By Julia Szabo
The practice of Pilates motivated Amy Jordan to leave a career as a Hollywood marketing executive—at Universal/ Dreamworks and after that, Marvel—to nurture her true superpowers. Jordan’s WundaBar Pilates has been one of the most consistently successful breakout businesses in fitness. Jordan opened her first Pilates studio in 2008. By 2011, she’d created the now-famous WundaBar Pilates studio, which offers a way of doing Pilates at a cardio pace), prototyped the WundaFormer (this ingenious hybrid workout machine offers the best features of the Reformer and other Pilates machines), and given birth to her first child.

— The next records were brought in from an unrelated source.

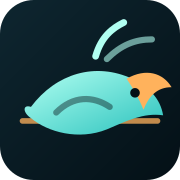
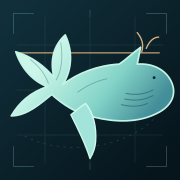
fix: refine whale emblem silhouette (#12)
* feat: redraw the whale emblem and app icons

* fix: refine whale emblem silhouette

diff --git a/index.html b/index.html
@@ -156,15 +156,7 @@
 
     <aside class="panel" id="panel">
         <div class="brand-row">
-            <svg class="brand-mark" viewBox="0 0 64 64" aria-hidden="true">
-                <rect x="8" y="8" width="48" height="48" rx="1" fill="rgba(124,231,215,0.05)" />
-                <path d="M13 38 C 20 27, 34 23, 47 28 C 51 30, 55 34, 56 40 C 50 39, 45 41, 38 44 C 28 49, 17 46, 12 41 C 10 39, 10 37, 13 38 Z" fill="#7ce7d7"/>
-                <path d="M45 28 C 51 24, 57 26, 60 31 C 56 31, 53 34, 51 38 C 49 33, 47 30, 45 28 Z" fill="#ffb25c"/>
-                <path d="M21 39 C 26 34, 32 34, 38 38" fill="none" stroke="#061017" stroke-width="2" stroke-linecap="round" opacity="0.45"/>
-                <circle cx="47" cy="33" r="1.7" fill="#061017"/>
-                <path d="M34 20 C 36 14, 39 11, 43 9" fill="none" stroke="#7ce7d7" stroke-width="2" stroke-linecap="round" opacity="0.85"/>
-                <path d="M38 21 C 42 16, 47 14, 52 14" fill="none" stroke="#7ce7d7" stroke-width="2" stroke-linecap="round" opacity="0.55"/>
-            </svg>
+            <img class="brand-mark" src="assets/whale-emblem.svg" alt="" width="60" height="60">
             <div>
                 <h1>Coexisting with Whales</h1>
                 <p class="subtitle">Whale records and shipping in Norwegian waters</p>

diff --git a/js/ocean-visual.js b/js/ocean-visual.js
@@ -150,7 +150,7 @@ export function initOceanIntro() {
     root.className = 'ocean-intro';
     const id = `ocean-intro-${++sequence}`;
     root.innerHTML = `<section class="ocean-intro__card" id="${id}-card" role="dialog" aria-modal="true" aria-labelledby="${id}-title" aria-describedby="${id}-caption" tabindex="-1" hidden>
-        <div class="ocean-intro__topline"><span>Coexisting with whales</span><button class="ocean-intro__close" type="button" aria-label="Dismiss introduction">×</button></div>
+        <div class="ocean-intro__topline"><span class="ocean-intro__brand"><img src="assets/whale-emblem.svg" alt="" width="36" height="36">Coexisting with whales</span><button class="ocean-intro__close" type="button" aria-label="Dismiss introduction">×</button></div>
         <div class="ocean-intro__composition"><header><p class="ocean-intro__eyebrow">Norway · whales &amp; vessels</p><h2 id="${id}-title">Room to surface.</h2></header>
         ${introDrawing(id)}${introDrawing(id, true)}
         <footer><p>Shared waters.</p><button class="ocean-intro__explore" type="button">Explore the map <span aria-hidden="true">↗</span></button></footer></div>

diff --git a/css/style.css b/css/style.css
@@ -1062,3 +1062,9 @@ button, input, select, .modal, .panel, .view-btn, .rl-badge, .control-btn,
 .ocean-diagram__heading,.ocean-readouts,.ocean-key,.ocean-diagram__caveat,.ocean-species,.ocean-method {grid-column:1/-1;}
 .ocean-diagram__heading{grid-row:1}.ocean-readouts{grid-row:2}.ocean-diagram__scene{grid-column:1;grid-row:3}.ocean-diagram__curve{grid-column:2;grid-row:3;max-height:300px;}
 }
+
+/* The emblem keeps its own ocean field so its engraving works in both themes. */
+.brand-mark { width:60px; height:60px; flex:0 0 60px; background:none; box-shadow:none; border:1px solid var(--border-strong); }
+@media(max-width:400px){.brand-mark{width:52px;height:52px;flex-basis:52px;}}
+.brand-row { grid-template-columns:auto minmax(0,1fr); }
+.snapshot-refresh { display:block; margin:8px 0 12px; padding:7px 10px; color:var(--accent); background:var(--bg-control); border:1px solid var(--border-strong); font:10px 'Roboto Mono',monospace; cursor:pointer; }

diff --git a/service-worker.js b/service-worker.js
@@ -1,7 +1,7 @@
 /* Versioned, same-origin application snapshot. No third party tiles are stored.
  * ASVS 1.2.2: cache only an explicit allowlist of paths from our own origin.
  */
-const VERSION = 'whales-4d07dbff75199405';
+const VERSION = 'whales-749a31ebf0adc0df';
 const SNAPSHOT_KEY = '__snapshot_info__';
 const CORE = [
     "./",
@@ -10,6 +10,7 @@ const CORE = [
     "docs/whale-images.html",
     "assets/whales/illustration-placeholder.svg",
     "assets/favicon.svg",
+    "assets/whale-emblem.svg",
     "js/app.js",
     "js/city-labels.js",
     "js/data.js",

diff --git a/css/ocean-visual.css b/css/ocean-visual.css
@@ -165,3 +165,6 @@ body:has(.modal-overlay.open) .ocean-intro .ocean-intro__replay { bottom: max(4p
 @media (prefers-reduced-motion: reduce) {
     .ocean-intro *, .ocean-diagram * { animation: none !important; transition: none !important; }
 }
+
+.ocean-intro__brand {display:flex;align-items:center;gap:12px;}
+.ocean-intro__brand img {display:block;flex-shrink:0;}

diff --git a/docs/PROGRESS.md b/docs/PROGRESS.md
@@ -1,5 +1,11 @@
 # Progress log
 
+## 2026-10-07: whale emblem
+
+Replaced the original whale mark with a vector emblem based on curved flukes, a long pectoral fin and engraved throat pleats. A restrained marine chart frame connects it to the site diagrams. The header and fullscreen introduction share the detailed asset. The favicon uses a simplified silhouette, with matching PNG and Apple touch exports. The local snapshot includes the new emblem.
+
+Checked the mark in both themes and small icon sizes. Existing interaction and offline regression checks remain applicable.
+
 ## 2026-10-07: marine diagrams and offline atlas
 
 Added a fullscreen replayable marine introduction, animated visual help and responsive vessel speed diagrams. Species cards provide local licensed photos, sourced facts and sample summaries. City labels stay above the heatmap. Controls use nearly square corners and compact mobile layouts.

diff --git a/README.md b/README.md
@@ -1,5 +1,5 @@
 <p align="center">
-  <img src="assets/favicon.svg" alt="Coexisting with Whales icon" width="92" height="92">
+  <img src="assets/whale-emblem.svg" alt="Coexisting with Whales icon" width="92" height="92">
 </p>
 
 # Coexisting with Whales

By March 2020, WundaBar had captivated New York, with two locations in Manhattan and one slated for Brooklyn, and Jordan admired by all as “Pilates Girl.” Then came the pandemic of 2020 and, like all exercise establishments, WundaBar was forced to temporarily close its doors, and the Brooklyn location’s opening was delayed until the fall of 2020. But not everyone gained the dreaded “COVID-19” of the waistline—Jordan and her dedicated followers stayed in peak physical shape throughout the crisis. “Serendipitously,” she recalls, “we launched WundaBar On Demand a week before the pandemic shut everything down, offering no-equipment streaming workouts from anywhere.” Beneath lights clamped to the beams of her ceiling at home in California, she continued to put WundaWarriors through their paces.
Three months into the pandemic, like a scenario from a Marvel movie, Pilates Girl met her archenemy: small cell neuroendocrine carcinoma of the cervix, a rare and aggressive form of cancer. Turns out, cancer had met its nemesis too: a wellness entrepreneur as rare
and aggressive as the disease trying to kill her. It was no contest: While most of us were lamenting the absence of professionally styled hair, there was Amy Jordan—her head totally bare from chemo and beautiful as ever—gamely leading virtual workouts. After intense chemotherapy treatments and surgeries, it was game over for cancer— and renewed health not only for Jordan, but for her business, which has continued booming, with New Jersey’s first WundaBar opening last month and five more studios nationwide expected to open in 2022.
Looking back, Jordan acknowledges this about her deadly opponent: It’s a peerless marketing strategist.
“Nothing beats cancer,” she says with a laugh. “Cancer is a sinister opponent. When we talked about how I’d still do my work as a spokesperson for WundaBar Pilates with all of the studios closed, no hair, and through a health crisis, we decided to call this our ‘Lemonade campaign.’ It gave me the opportunity to really put my money where my mouth is. A battle like this attracts attention, and it gave me the opportunity to bring people together who were interested in my story. We got a ton of support, and even more people wanting to become part of this experience. Our sense was that people recognized, ‘Wow, she really is invested in what she does for a living—this is not just for a photograph, this is how she lives her life, and this could help me too.’” wundabar.com